### REQUIREMENT
How many lines in the data below have the string "Create"? Reply with the number alone.

#### STORED DATA

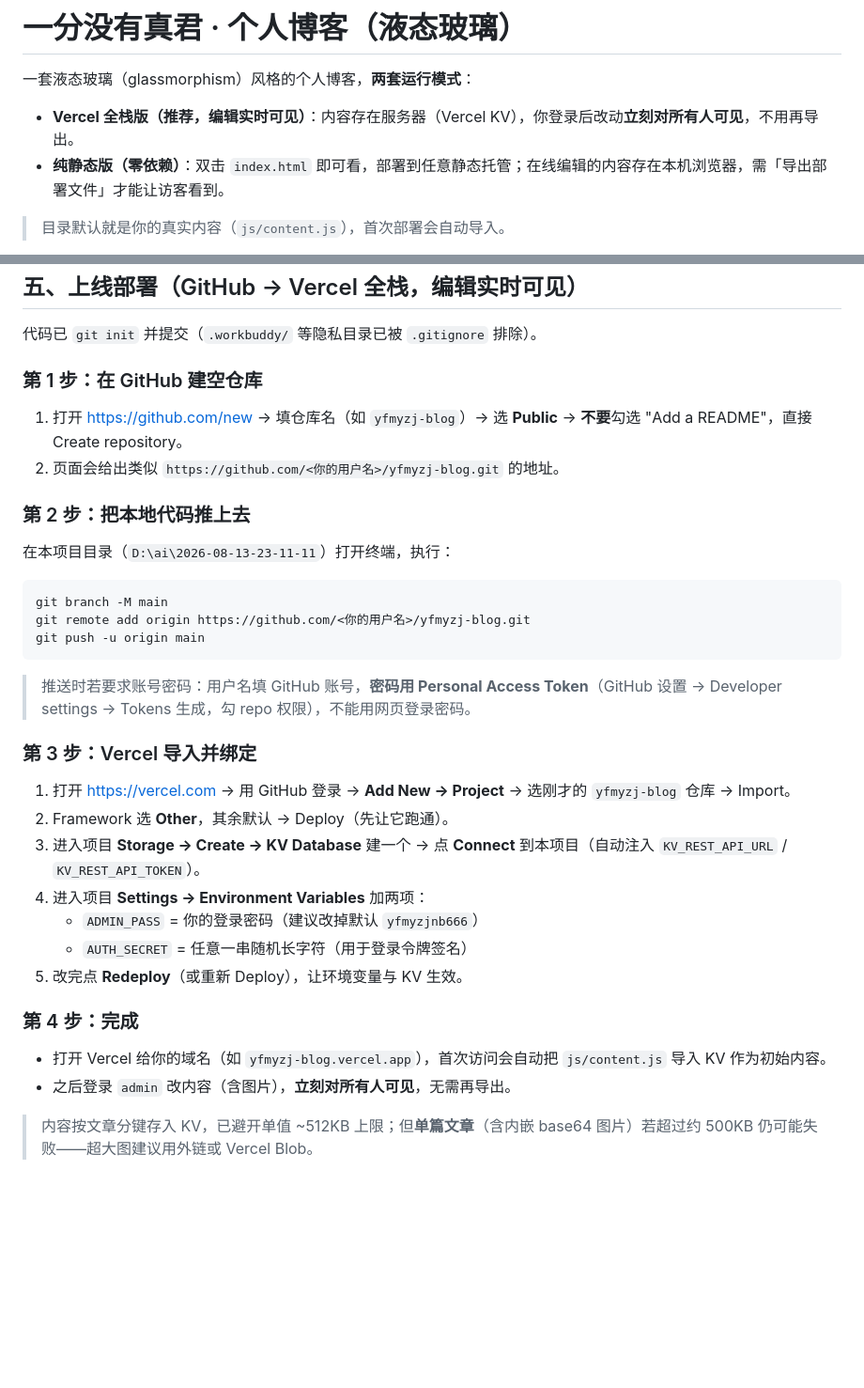
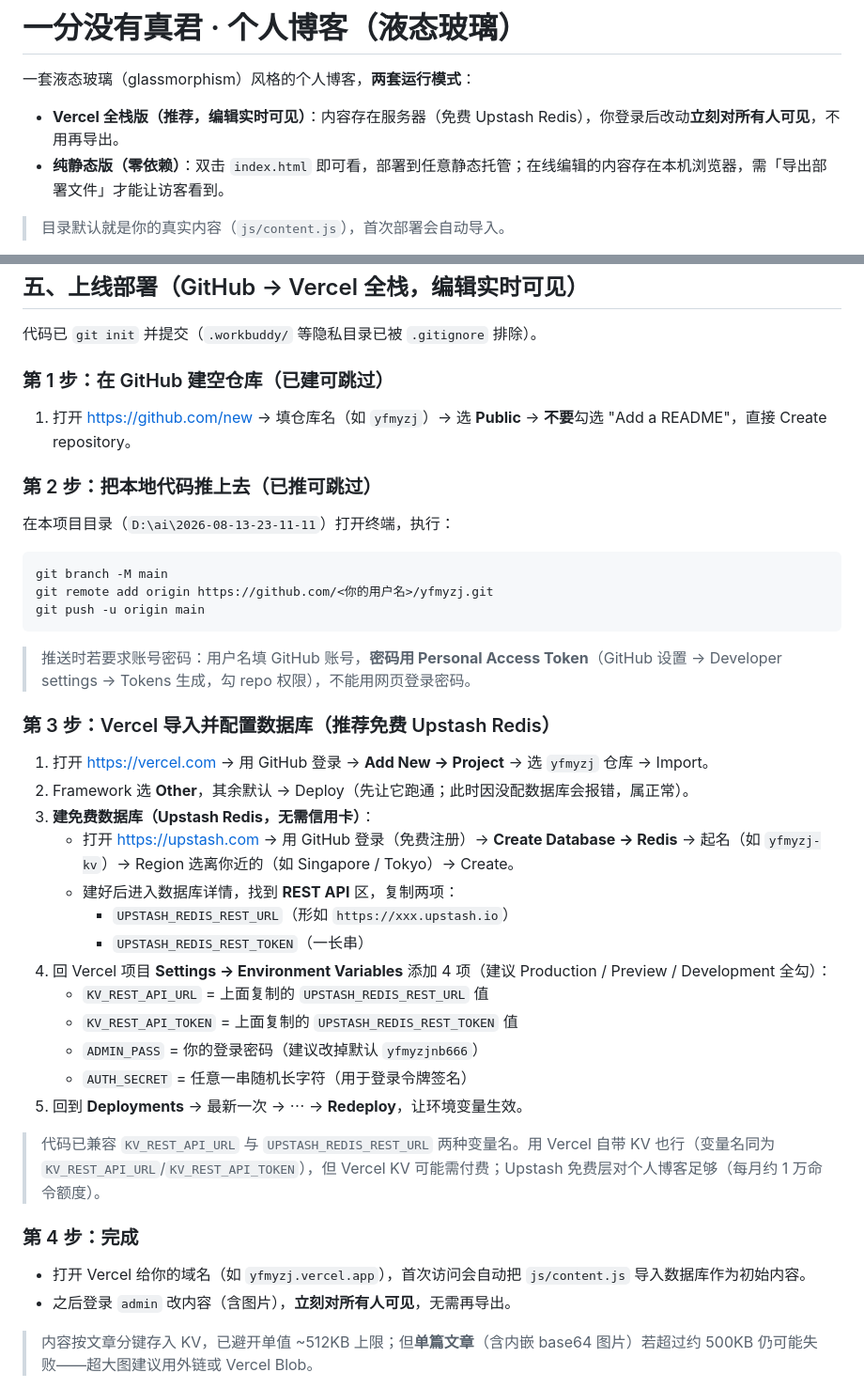
Before and after one commit to yfmyzj/yfmyzj, a Markdown page: README.md, 2 parts joined by grey strips. Shown at 94% size. GitHub-like rendering; blank space fills up the shorter version.

Commit message:
docs: 部署说明改用免费 Upstash Redis（替代 Vercel KV），修正仓库名为 yfmyzj

````diff
--- a/README.md
+++ b/README.md
@@ -2,7 +2,7 @@
 
 一套液态玻璃（glassmorphism）风格的个人博客，**两套运行模式**：
 
-- **Vercel 全栈版（推荐，编辑实时可见）**：内容存在服务器（Vercel KV），你登录后改动**立刻对所有人可见**，不用再导出。
+- **Vercel 全栈版（推荐，编辑实时可见）**：内容存在服务器（免费 Upstash Redis），你登录后改动**立刻对所有人可见**，不用再导出。
 - **纯静态版（零依赖）**：双击 `index.html` 即可看，部署到任意静态托管；在线编辑的内容存在本机浏览器，需「导出部署文件」才能让访客看到。
 
 > 目录默认就是你的真实内容（`js/content.js`），首次部署会自动导入。
@@ -70,30 +70,37 @@ README.md         本说明
 
 代码已 `git init` 并提交（`.workbuddy/` 等隐私目录已被 `.gitignore` 排除）。
 
-### 第 1 步：在 GitHub 建空仓库
-1. 打开 https://github.com/new → 填仓库名（如 `yfmyzj-blog`）→ 选 **Public** → **不要**勾选 "Add a README"，直接 Create repository。
-2. 页面会给出类似 `https://github.com/<你的用户名>/yfmyzj-blog.git` 的地址。
+### 第 1 步：在 GitHub 建空仓库（已建可跳过）
+1. 打开 https://github.com/new → 填仓库名（如 `yfmyzj`）→ 选 **Public** → **不要**勾选 "Add a README"，直接 Create repository。
 
-### 第 2 步：把本地代码推上去
+### 第 2 步：把本地代码推上去（已推可跳过）
 在本项目目录（`D:\ai\2026-08-13-23-11-11`）打开终端，执行：
 ```bash
 git branch -M main
-git remote add origin https://github.com/<你的用户名>/yfmyzj-blog.git
+git remote add origin https://github.com/<你的用户名>/yfmyzj.git
 git push -u origin main
 ```
 > 推送时若要求账号密码：用户名填 GitHub 账号，**密码用 Personal Access Token**（GitHub 设置 → Developer settings → Tokens 生成，勾 repo 权限），不能用网页登录密码。
 
-### 第 3 步：Vercel 导入并绑定
-1. 打开 https://vercel.com → 用 GitHub 登录 → **Add New → Project** → 选刚才的 `yfmyzj-blog` 仓库 → Import。
-2. Framework 选 **Other**，其余默认 → Deploy（先让它跑通）。
-3. 进入项目 **Storage → Create → KV Database** 建一个 → 点 **Connect** 到本项目（自动注入 `KV_REST_API_URL` / `KV_REST_API_TOKEN`）。
-4. 进入项目 **Settings → Environment Variables** 加两项：
+### 第 3 步：Vercel 导入并配置数据库（推荐免费 Upstash Redis）
+1. 打开 https://vercel.com → 用 GitHub 登录 → **Add New → Project** → 选 `yfmyzj` 仓库 → Import。
+2. Framework 选 **Other**，其余默认 → Deploy（先让它跑通；此时因没配数据库会报错，属正常）。
+3. **建免费数据库（Upstash Redis，无需信用卡）**：
+   - 打开 https://upstash.com → 用 GitHub 登录（免费注册）→ **Create Database → Redis** → 起名（如 `yfmyzj-kv`）→ Region 选离你近的（如 Singapore / Tokyo）→ Create。
+   - 建好后进入数据库详情，找到 **REST API** 区，复制两项：
+     - `UPSTASH_REDIS_REST_URL`（形如 `https://xxx.upstash.io`）
+     - `UPSTASH_REDIS_REST_TOKEN`（一长串）
+4. 回 Vercel 项目 **Settings → Environment Variables** 添加 4 项（建议 Production / Preview / Development 全勾）：
+   - `KV_REST_API_URL` = 上面复制的 `UPSTASH_REDIS_REST_URL` 值
+   - `KV_REST_API_TOKEN` = 上面复制的 `UPSTASH_REDIS_REST_TOKEN` 值
    - `ADMIN_PASS` = 你的登录密码（建议改掉默认 `yfmyzjnb666`）
    - `AUTH_SECRET` = 任意一串随机长字符（用于登录令牌签名）
-5. 改完点 **Redeploy**（或重新 Deploy），让环境变量与 KV 生效。
+5. 回到 **Deployments** → 最新一次 → ⋯ → **Redeploy**，让环境变量生效。
+
+> 代码已兼容 `KV_REST_API_URL` 与 `UPSTASH_REDIS_REST_URL` 两种变量名。用 Vercel 自带 KV 也行（变量名同为 `KV_REST_API_URL`/`KV_REST_API_TOKEN`），但 Vercel KV 可能需付费；Upstash 免费层对个人博客足够（每月约 1 万命令额度）。
 
 ### 第 4 步：完成
-- 打开 Vercel 给你的域名（如 `yfmyzj-blog.vercel.app`），首次访问会自动把 `js/content.js` 导入 KV 作为初始内容。
+- 打开 Vercel 给你的域名（如 `yfmyzj.vercel.app`），首次访问会自动把 `js/content.js` 导入数据库作为初始内容。
 - 之后登录 `admin` 改内容（含图片），**立刻对所有人可见**，无需再导出。
 
 > 内容按文章分键存入 KV，已避开单值 ~512KB 上限；但**单篇文章**（含内嵌 base64 图片）若超过约 500KB 仍可能失败——超大图建议用外链或 Vercel Blob。
````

########

### RESULT
4